OPINION: Embracing the awkward


Atarah Israel, Managing Editor

In a 2018 Time magazine opinion piece about awkward silence, Melissa Dahl wrote, “If you don’t know what to say or do, there is always the option to do nothing.” As we continue to embark upon the age of the Zoom call or, in more MHS-inclined terms, the Blackboard Collaborate and Microsoft Teams meeting, this notion has become almost inherent in our daily school interactions: the teacher enters the meeting, asks the students about their day and the subsequent silence ensues. The silence may last a few seconds, perhaps four or five. Someone may send a message via chat. On a particularly pleasant day, a bombardment of students quickly turn on their microphones to respond “good” or “it’s been okay” in hopes of evading the uncomfortable quiet.

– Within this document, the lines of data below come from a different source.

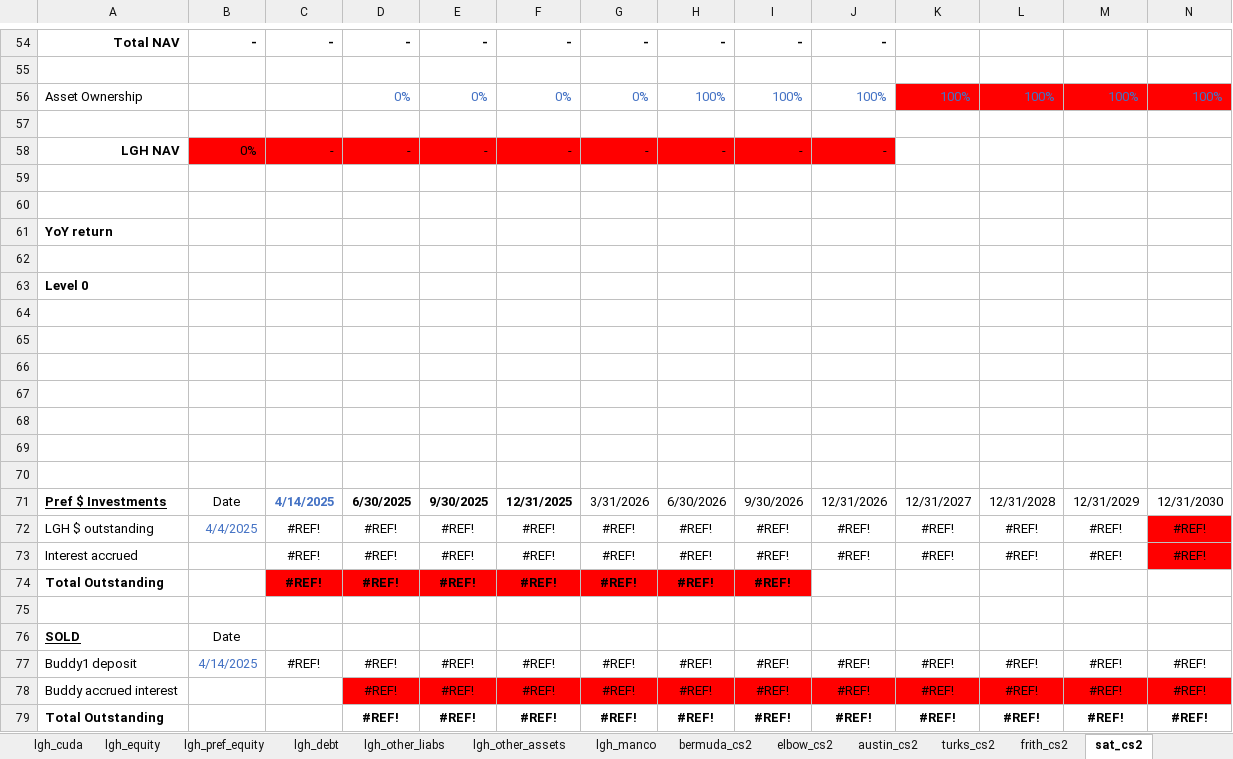
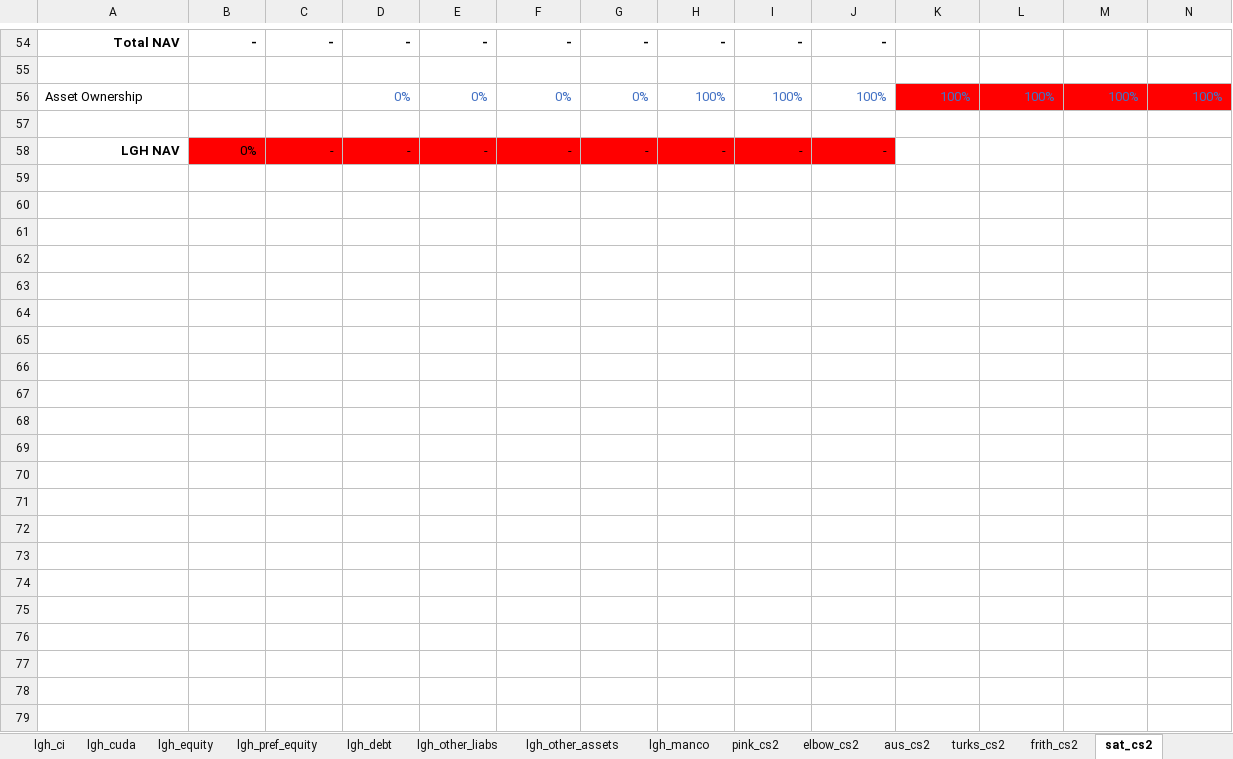
Before and after one commit to SKcoder01/lgh-financial-model, an Excel workbook: financial_model_excel_claude.xlsx, sheet sat_cs2, drawn as a sheet; only a part is shown, gaps mark what is left out; values as stored, in another font and other column widths than the file's, no borders; rows hold the shown columns only; the diff names each change by its address in the sheet, - before the commit and + after, or states it on an @@ line.

```diff
--- a/financial_model_excel_claude.xlsx (sheet sat_cs2)
+++ b/financial_model_excel_claude.xlsx (sheet sat_cs2)
-sheet tab: bermuda_cs2
+sheet tab: pink_cs2
-sheet tab: austin_cs2
+sheet tab: aus_cs2
-row 59: (empty)
-row 60: (empty)
-row 61: YoY return
-row 62: (empty)
-row 63: Level 0
-row 64: (empty)
-row 65: (empty)
-row 66: (empty)
-row 67: (empty)
-row 68: (empty)
-row 69: (empty)
-row 70: (empty)
-row 71: Pref $ Investments | Date | 4/14/2025 | 6/30/2025 | 9/30/2025 | 12/31/2025 | 3/31/2026 | 6/30/2026 | 9/30/2026 | 12/31/2026 | 12/31/2027 | 12/31/2028 | 12/31/2029 | 12/31/2030
-row 72: LGH $ outstanding | 4/4/2025 | #REF! | #REF! | #REF! | #REF! | #REF! | #REF! | #REF! | #REF! | #REF! | #REF! | #REF! | #REF!
-row 73: Interest accrued |  | #REF! | #REF! | #REF! | #REF! | #REF! | #REF! | #REF! | #REF! | #REF! | #REF! | #REF! | #REF!
-row 74: Total Outstanding |  | #REF! | #REF! | #REF! | #REF! | #REF! | #REF! | #REF!
-row 75: (empty)
-row 76: SOLD | Date
-row 77: Buddy1 deposit | 4/14/2025 | #REF! | #REF! | #REF! | #REF! | #REF! | #REF! | #REF! | #REF! | #REF! | #REF! | #REF! | #REF!
-row 78: Buddy accrued interest |  |  | #REF! | #REF! | #REF! | #REF! | #REF! | #REF! | #REF! | #REF! | #REF! | #REF! | #REF!
-row 79: Total Outstanding |  |  | #REF! | #REF! | #REF! | #REF! | #REF! | #REF! | #REF! | #REF! | #REF! | #REF! | #REF!
```
Also changed, not shown: sheet aus_cs2, sheet lgh_returns, sheet lgh_bs, sheet c12_oc, sheet lgh_other_assets, sheet registry_o, 3 more sheets, formulas that keep their value.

In the wake of such silence it is especially easy to recall the days of what we remember to be effortless face-to-face interaction. Were talks with teachers always this difficult? Were class presentations this daunting as before? Now only left with two-second lags and microphone mishaps, our circumstances compel us to navigate a new world of online etiquette. To do so, we must first answer the question: why are online meetings so awkward?

Perhaps it is the aforementioned two second delay. Lags and poor WiFi connections make answering questions on microphones especially tricky—the fear of unintentionally interrupting someone or causing unnecessary reverb has become a genuine concern, especially when such instances begin to take away from class time. We can even go as far to group issues such as microphone disruptions to form a much larger scope of anxieties felt during online learning. Now more than ever, students are aware of their own presence. Whether it be the fear of being the only person with your camera on while the teacher is talking, or misspelling words in a chat message these unfamiliar and, therefore, daunting factors are exhausting to be aware of. In short, the old high school social customs of brick and mortar have been replaced by the digital. 

To add to the ever-changing dynamic, uncontrollable circumstances such as the lack of a substantial workspace or noisy household members at times add distraction to an already demanding condition. Arguably more damaging than external disturbances are those that are self-imposed. That is, multitasking. The expansive divide that now describes the teacher-student relationship stacks immense pressure on both sides to get as much work done in a fixed amount of time. With this pressure, as well as the new-found responsibility that urges students to act with integrity, completing other class work or nonschool-related tasks throughout the school day has become habituary. As we construct new criteria for our online conduct, multitasking—and the factors that cause this action to subsist—must be reconsidered.

Though the circumstances mentioned above appear to border near crisis, a means to escape such stress—or at least the awkwardness of it all—does exist. Let us return to our friend Ms. Dahl and attempt to reconsider the value of awkward silence—it is not always a bad thing, and can even be used to one’s advantage. To slightly divert from her argument, I would venture to assert that awkward silence is a reflection of the uncomfortable, bizarre situation we have all been placed in. Once we realize this, it will become much easier to adapt to the newness, and hit that little microphone icon at the bottom of our screens.